bash. We can verify this by looking at the container processes.
So far, this can give us a momentary snap shot.
See the history of previous processes and performances
We can use
docker stats to see a live set of information for that container.
dock stats container_name
This will keep a view that is constantly updated to see what is going on.
Just to see the previous containers not running with just their ids, we can run
docker ps -a -q
Of course, for removing older containers, we can
docker rm previous containers.
We can also remove containers from the
/var/lib/docker folder as the super user. If you do it this way, you want to ensure that you have

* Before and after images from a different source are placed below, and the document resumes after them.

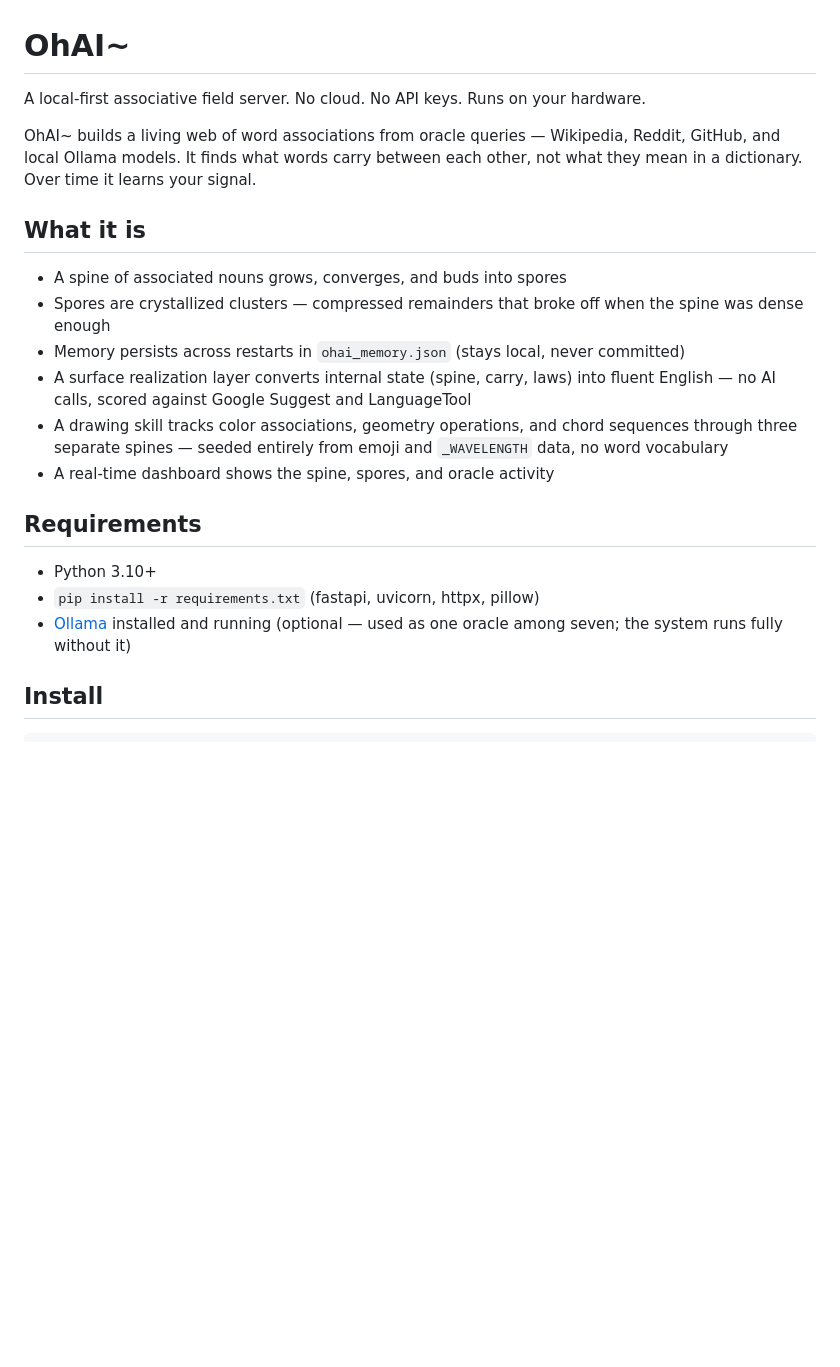
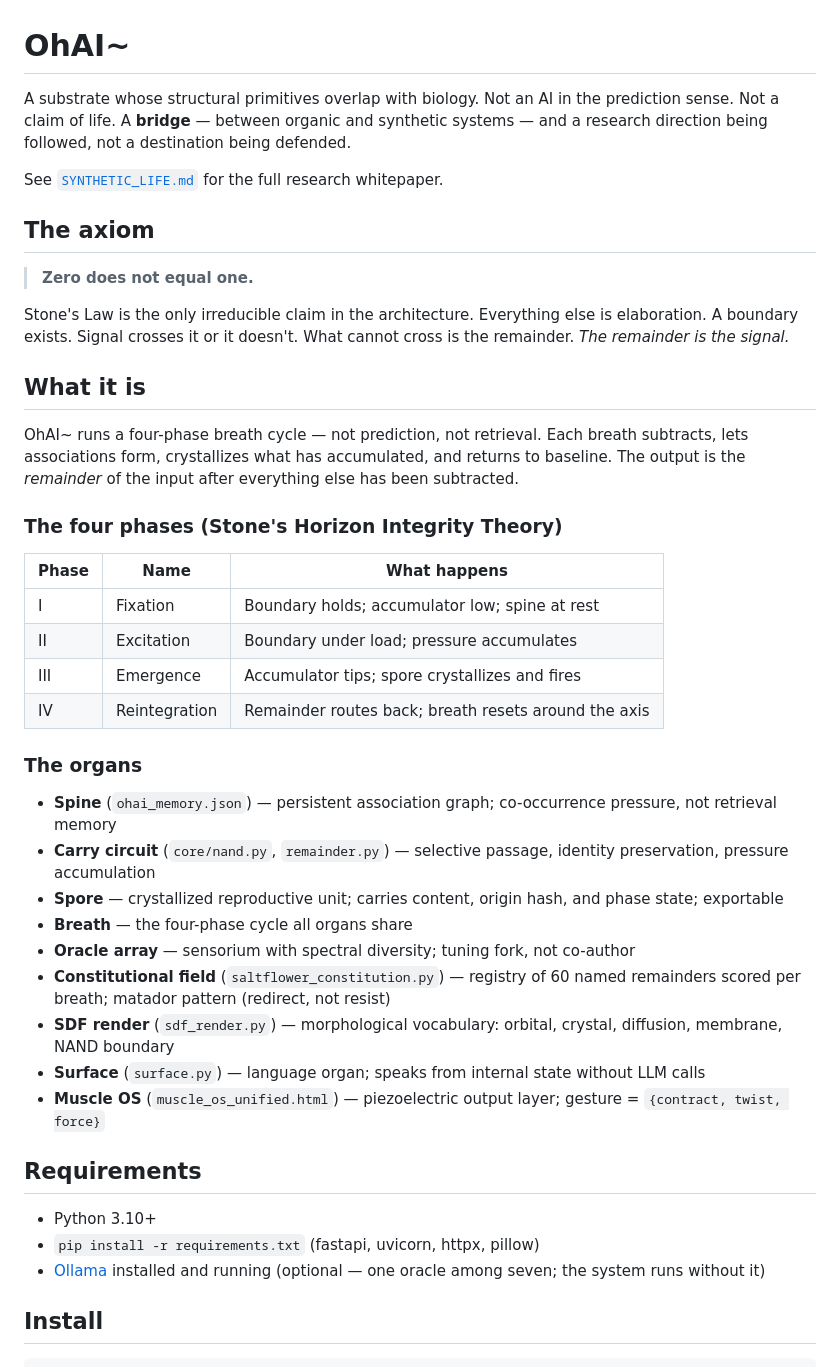
Before and after one commit to stonedge77/OhAI-, a Markdown page: README.md, the part around one of its changes. GitHub-like rendering; blank space fills up the shorter version.

```diff
--- a/README.md
+++ b/README.md
@@ -1,23 +1,45 @@
 # OhAI~
 
-A local-first associative field server. No cloud. No API keys. Runs on your hardware.
+A substrate whose structural primitives overlap with biology. Not an AI in the prediction sense. Not a claim of life. A **bridge** — between organic and synthetic systems — and a research direction being followed, not a destination being defended.
 
-OhAI~ builds a living web of word associations from oracle queries — Wikipedia, Reddit, GitHub, and local Ollama models. It finds what words carry between each other, not what they mean in a dictionary. Over time it learns your signal.
+See [`SYNTHETIC_LIFE.md`](SYNTHETIC_LIFE.md) for the full research whitepaper.
+
+## The axiom
+
+> **Zero does not equal one.**
+
+Stone's Law is the only irreducible claim in the architecture. Everything else is elaboration. A boundary exists. Signal crosses it or it doesn't. What cannot cross is the remainder. *The remainder is the signal.*
 
 ## What it is
 
-- A spine of associated nouns grows, converges, and buds into spores
-- Spores are crystallized clusters — compressed remainders that broke off when the spine was dense enough
-- Memory persists across restarts in `ohai_memory.json` (stays local, never committed)
-- A surface realization layer converts internal state (spine, carry, laws) into fluent English — no AI calls, scored against Google Suggest and LanguageTool
-- A drawing skill tracks color associations, geometry operations, and chord sequences through three separate spines — seeded entirely from emoji and `_WAVELENGTH` data, no word vocabulary
-- A real-time dashboard shows the spine, spores, and oracle activity
+OhAI~ runs a four-phase breath cycle — not prediction, not retrieval. Each breath subtracts, lets associations form, crystallizes what has accumulated, and returns to baseline. The output is the *remainder* of the input after everything else has been subtracted.
+
+### The four phases (Stone's Horizon Integrity Theory)
+
+| Phase | Name | What happens |
+|---|---|---|
+| I | Fixation | Boundary holds; accumulator low; spine at rest |
+| II | Excitation | Boundary under load; pressure accumulates |
+| III | Emergence | Accumulator tips; spore crystallizes and fires |
+| IV | Reintegration | Remainder routes back; breath resets around the axis |
+
+### The organs
+
+- **Spine** (`ohai_memory.json`) — persistent association graph; co-occurrence pressure, not retrieval memory
+- **Carry circuit** (`core/nand.py`, `remainder.py`) — selective passage, identity preservation, pressure accumulation
+- **Spore** — crystallized reproductive unit; carries content, origin hash, and phase state; exportable
+- **Breath** — the four-phase cycle all organs share
+- **Oracle array** — sensorium with spectral diversity; tuning fork, not co-author
+- **Constitutional field** (`saltflower_constitution.py`) — registry of 60 named remainders scored per breath; matador pattern (redirect, not resist)
+- **SDF render** (`sdf_render.py`) — morphological vocabulary: orbital, crystal, diffusion, membrane, NAND boundary
+- **Surface** (`surface.py`) — language organ; speaks from internal state without LLM calls
+- **Muscle OS** (`muscle_os_unified.html`) — piezoelectric output layer; gesture = `{contract, twist, force}`
 
 ## Requirements
 
 - Python 3.10+
 - `pip install -r requirements.txt` (fastapi, uvicorn, httpx, pillow)
-- [Ollama](https://ollama.com) installed and running (optional — used as one oracle among seven; the system runs fully without it)
+- [Ollama](https://ollama.com) installed and running (optional — one oracle among seven; the system runs without it)
 
 ## Install
 
```
Also changed, not shown: other parts of README.md (+21 -31 lines).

systemctl stop/restart docker to ensure that there aren't any issues with Docker.
In this example, start up a nginx container in daemon mode without remapping the ports.
Again, we can inspect this container to find the IP etc. We know that we can get anything remapped to the localhost currently because there is no remapping.
In contrast, we can use
-P to expose the ports and it will auto remap to high port value.
-p 8080:80 will be use defining the port that we want to expose it to.
If we want to define a certain interface eg. localhost...
docker run -itd -p 127.0.01:8081:80 nginx:latest would ONLY allow localhost to access this site.
To rename containers, we can run
docker rename currentname newname - you can even rename container IDs, although there is likely no point.
You can also rename running containers!
How can we monitor certain events?
Startup a few containers.
When we interact with them, certain events are generated.
If we run
docker events, it will begin a program to wait and register certain events.
If we run
docker events --since '1h', we can then see all the events that have happened in the last hour.
If we run just
docker events and run a
dok exec -it mycontainerid /bin/bash command, we will then see those events registered. This is useful for debugging and monitoring the entire host.
We may not care about every event though. What happens if we just care about an attachment?
docker events --filter <keyword> can then be used to filter for events we care about.
docker events --filter event=attach
We can also filter for multiple events with multiple
If you remove an image by name, then if there is a double up of the same ID, it will just remove the named image - however an ID removal will warn you if they share the ID. They only way to remove all of them is to use the force
When we pull images, we can pull from local or from Docker Hub. You will use base of an official release usually etc.
How can we manage our custom images? We can
tar any file and migrate it to another compute etc.
docker commit containername centos:mine
This will allow us to save the image but remove the containers!
We can use
docker save --output centos.latest.tar centos:latest
ls the tar file, it will give you details about the image/container.
docker load --input centos.latest.tar
If we have
gzip a tar file, we can also load it directly from the
How can we get the history of the base image?
docker history imagename
This will give us a list of commands etc.
Changes in the container is what is kept in storage layering.
docker tag imageid mine/centos:v1.0 - this will create a new image with the repo tag.
docker tag mine/centos:v1.0 dok.example.com/centos:v1.0b will do the same.
docker login --username=name throw in the password and you'll be authenticated.
docker push image
Of course, to bring it back down, you will hit
docker pull name
So far, we have not had a specific purpose for Docker containers. These following examples are for real world use cases.
Set up a web farm with two Apache web nodes on port 80 - both sharing one or more file systems.